• _Required work_
Find the word "link" in the data below and copy each line that holds it.

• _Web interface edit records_
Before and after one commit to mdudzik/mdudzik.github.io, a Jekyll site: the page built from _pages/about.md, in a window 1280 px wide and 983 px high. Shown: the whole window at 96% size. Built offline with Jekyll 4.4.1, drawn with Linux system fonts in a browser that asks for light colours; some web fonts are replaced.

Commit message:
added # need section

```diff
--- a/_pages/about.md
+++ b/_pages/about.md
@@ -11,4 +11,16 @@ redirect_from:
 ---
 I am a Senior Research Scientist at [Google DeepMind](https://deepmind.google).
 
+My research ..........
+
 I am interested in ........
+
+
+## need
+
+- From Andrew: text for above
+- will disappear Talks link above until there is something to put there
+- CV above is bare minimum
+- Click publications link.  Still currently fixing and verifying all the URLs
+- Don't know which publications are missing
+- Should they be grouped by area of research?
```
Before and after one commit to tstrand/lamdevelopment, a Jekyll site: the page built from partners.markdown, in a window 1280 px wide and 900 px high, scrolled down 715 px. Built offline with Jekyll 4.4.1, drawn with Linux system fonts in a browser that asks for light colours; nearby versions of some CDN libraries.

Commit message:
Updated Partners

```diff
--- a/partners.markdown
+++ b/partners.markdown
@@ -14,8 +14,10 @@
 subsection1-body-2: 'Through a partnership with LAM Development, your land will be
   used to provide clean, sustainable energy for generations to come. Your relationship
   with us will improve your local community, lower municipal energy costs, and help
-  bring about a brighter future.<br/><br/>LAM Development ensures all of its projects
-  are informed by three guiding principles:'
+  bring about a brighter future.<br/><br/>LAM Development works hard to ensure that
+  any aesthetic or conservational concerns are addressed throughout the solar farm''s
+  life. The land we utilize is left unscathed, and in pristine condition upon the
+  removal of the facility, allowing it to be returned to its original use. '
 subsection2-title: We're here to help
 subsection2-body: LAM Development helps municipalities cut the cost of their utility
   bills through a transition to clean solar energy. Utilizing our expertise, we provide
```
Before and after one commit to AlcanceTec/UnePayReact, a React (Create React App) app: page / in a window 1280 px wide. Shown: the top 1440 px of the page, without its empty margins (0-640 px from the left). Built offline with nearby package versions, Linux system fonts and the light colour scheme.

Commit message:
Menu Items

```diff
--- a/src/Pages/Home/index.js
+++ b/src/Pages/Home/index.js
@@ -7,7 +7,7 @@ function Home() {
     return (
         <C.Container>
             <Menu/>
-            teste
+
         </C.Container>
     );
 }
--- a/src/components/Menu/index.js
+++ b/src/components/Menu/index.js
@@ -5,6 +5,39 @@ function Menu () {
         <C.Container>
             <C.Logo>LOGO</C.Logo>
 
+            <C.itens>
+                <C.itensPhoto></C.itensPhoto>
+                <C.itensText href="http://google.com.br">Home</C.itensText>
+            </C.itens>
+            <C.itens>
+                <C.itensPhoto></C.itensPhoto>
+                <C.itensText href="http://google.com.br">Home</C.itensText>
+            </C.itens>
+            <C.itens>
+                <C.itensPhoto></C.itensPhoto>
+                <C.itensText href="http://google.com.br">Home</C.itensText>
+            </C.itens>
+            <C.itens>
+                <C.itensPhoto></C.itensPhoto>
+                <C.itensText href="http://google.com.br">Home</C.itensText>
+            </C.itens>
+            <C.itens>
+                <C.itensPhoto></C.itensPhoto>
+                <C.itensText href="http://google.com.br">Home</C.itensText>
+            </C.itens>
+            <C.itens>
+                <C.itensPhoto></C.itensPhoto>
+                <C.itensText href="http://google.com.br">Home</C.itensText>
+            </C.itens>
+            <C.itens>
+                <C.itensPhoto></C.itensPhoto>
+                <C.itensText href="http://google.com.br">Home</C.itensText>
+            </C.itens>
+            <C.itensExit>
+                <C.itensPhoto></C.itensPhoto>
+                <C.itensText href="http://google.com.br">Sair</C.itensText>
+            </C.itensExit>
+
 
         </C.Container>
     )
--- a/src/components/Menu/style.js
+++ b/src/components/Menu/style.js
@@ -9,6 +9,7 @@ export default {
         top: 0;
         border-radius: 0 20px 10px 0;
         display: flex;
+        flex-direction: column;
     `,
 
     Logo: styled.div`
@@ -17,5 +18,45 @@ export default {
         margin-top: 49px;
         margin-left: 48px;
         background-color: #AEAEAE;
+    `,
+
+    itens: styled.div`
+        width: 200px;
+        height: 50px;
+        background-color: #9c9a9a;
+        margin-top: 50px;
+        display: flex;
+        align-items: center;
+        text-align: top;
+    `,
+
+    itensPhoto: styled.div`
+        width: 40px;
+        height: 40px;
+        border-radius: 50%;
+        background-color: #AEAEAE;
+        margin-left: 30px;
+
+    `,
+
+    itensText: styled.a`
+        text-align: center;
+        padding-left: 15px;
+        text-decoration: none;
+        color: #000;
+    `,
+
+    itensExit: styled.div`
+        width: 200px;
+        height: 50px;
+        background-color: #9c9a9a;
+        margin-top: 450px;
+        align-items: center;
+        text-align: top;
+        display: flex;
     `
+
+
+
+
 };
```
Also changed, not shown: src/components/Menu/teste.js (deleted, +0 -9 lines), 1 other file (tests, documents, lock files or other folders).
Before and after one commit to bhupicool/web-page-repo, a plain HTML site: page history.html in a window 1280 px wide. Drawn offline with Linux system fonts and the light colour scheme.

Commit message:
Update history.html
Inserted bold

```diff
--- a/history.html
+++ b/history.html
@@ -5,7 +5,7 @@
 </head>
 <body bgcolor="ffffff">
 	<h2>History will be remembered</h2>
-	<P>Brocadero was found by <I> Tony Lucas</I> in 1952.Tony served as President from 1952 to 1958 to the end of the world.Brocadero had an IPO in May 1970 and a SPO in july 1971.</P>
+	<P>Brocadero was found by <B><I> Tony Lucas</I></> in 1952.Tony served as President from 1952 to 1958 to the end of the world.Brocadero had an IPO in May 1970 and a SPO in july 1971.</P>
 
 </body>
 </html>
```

• _Written response_
+- will disappear Talks link above until there is something to put there
+- Click publications link.  Still currently fixing and verifying all the URLs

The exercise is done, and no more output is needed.